So (for good reason), we keep noting that if you want to see how the American broadband market really works, you should take a close look at West Virginia. As in most states, a lack of competition keeps broadband prices high and speeds slow, with far too many consumers forced to pay a tidy sum for DSL speeds circa 2002. But the state has also been embroiled in scandal after scandal involving Frontier Communication's mismanagement of taxpayer subsidies that were intended to try and resolve this problem.
Local Charleston Gazette reporter Eric Eyre has quietly done an amazing job the last few years chronicling West Virginia's immense broadband dysfunction, from the State's use of broadband stimulus subsidies on unused, overpowered routers and overpaid, redundant consultants, to state leaders' attempts to bury reports supporting allegations that Frontier engaged in systemic, statewide fraud on the taxpayer dime.

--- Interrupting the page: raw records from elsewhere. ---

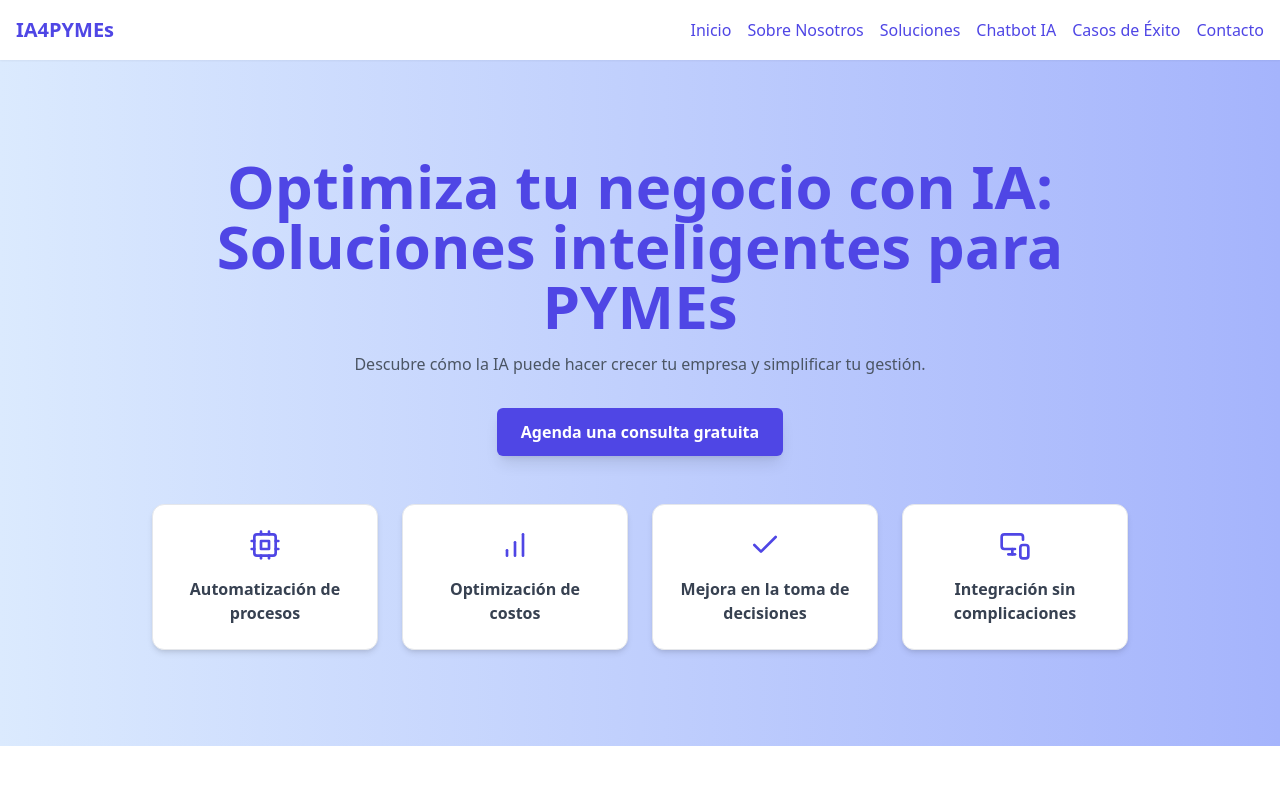
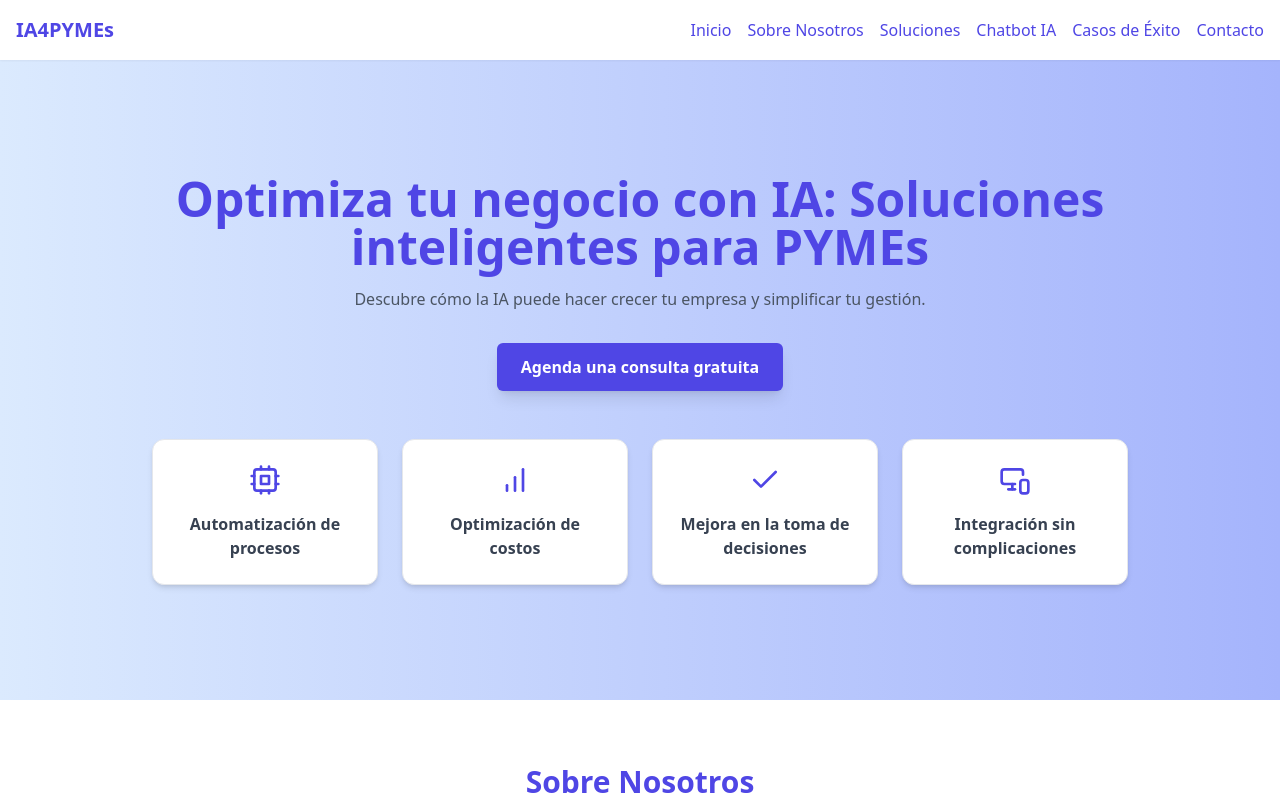
Before and after one commit to carlosmorenolosa/IA_Pymes, a React (Create React App) app: page / in a window 1280 px wide. Shown: the top 800 px of the page. Built offline with nearby package versions, Linux system fonts and the light colour scheme.

Commit message:
cambios en el diseño

```diff
--- a/src/App.js
+++ b/src/App.js
@@ -97,7 +97,7 @@ function HomeSection() {
           whileInView={{ opacity: 1, y: 0 }}
           transition={{ duration: 0.6 }}
           viewport={{ once: true }}
-          className="mb-4 text-5xl font-extrabold md:text-6xl text-indigo-600"
+          className="mb-4 text-4xl font-extrabold md:text-5xl text-indigo-600"
         >
           Optimiza tu negocio con IA: Soluciones inteligentes para PYMEs
         </motion.h2>
```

Eyre is back again directing readers to a new report by the US Commerce Department's Office of Inspector General (pdf) which found that Frontier pretty consistently tried to game the subsidy system, imposing various "loading" and "invoice processing" fees -- outlawed by federal grant rules governing stimulus funding -- on to invoices submitted to the state. Frontier consistently used these fees to pad their bills to the tune of $4.7 million, and internal memos feature employees clearly demonstrating that Frontier saw this bill padding as a way to glean some additional profit on the taxpayer's dime:
The scathing, 31-page report declared the payments "unreasonable" and "unallowable." Meanwhile, Frontier saw the tacked-on charges as a “revenue opportunity,” according to an internal company email cited in the report. Frontier employees referred to the extra fees as “markups” and “profit."
Keep in mind Frontier had already been fighting a lawsuit alleging that it used a wide variety of tricks to both jack up its original estimates for broadband deployment -- and ensure any subsidies would only be used to shore up Frontier's internal networks, and not to improve overall broadband penetration and competition in the state. This new report notes that one of the tricks used by Frontier was to order and store a massive amount of unused fiber for future "repairs," allowing it to bill more than projects actually cost:
"What’s more, Frontier misled the public about the amount of unused fiber cable — called “maintenance coil” — the company installed across the state, according to the report. The extra fiber, which is stored at public facilities and used for repairs, drove up the broadband expansion project’s cost. Frontier wound up placing 49 miles of spooled-up, unused fiber across West Virginia — four times the amount the company had disclosed to state officials, according to the report.
Unsurprisingly, Frontier insists it has done nothing wrong, despite years of similar allegations across the state. This is the same Frontier that just got done firing a seven year employee because, at his part-time job as West Virginia senate leader, he voted for a new law that would actually help improve broadband penetration and competition in the state. Oddly, state officials (many of the same ones that tried to bury reports alleging the same sort of thing earlier) aren't commenting on the report's findings.
It should be noted that this is how state politics has worked for years for the likes of AT&T and Verizon, who long found it easy to gobble up subsidies and tax breaks, then pay state lawmakers and regulators to look the other way when it came time for accountability over how subsidies are spent. More often than not, these companies are simultaneously being allowed to quite literally write state telecommunications law ensuring that competition in the broadband sector remains muted. All while everybody in the chain professes their unwavering dedication to free markets and consumer welfare.
But Frontier has neither the competency nor the legal and accounting firepower of its larger counterparts, and as it has stumbled closer to bankruptcy courtesy of some questionable business decisions over the last few years, keeping formerly loyal state politicians and regulators consistently looking the other direction has proven increasingly difficult. Still, believing that this ends with anything even remotely resembling accountability and justice remains a very risky wager.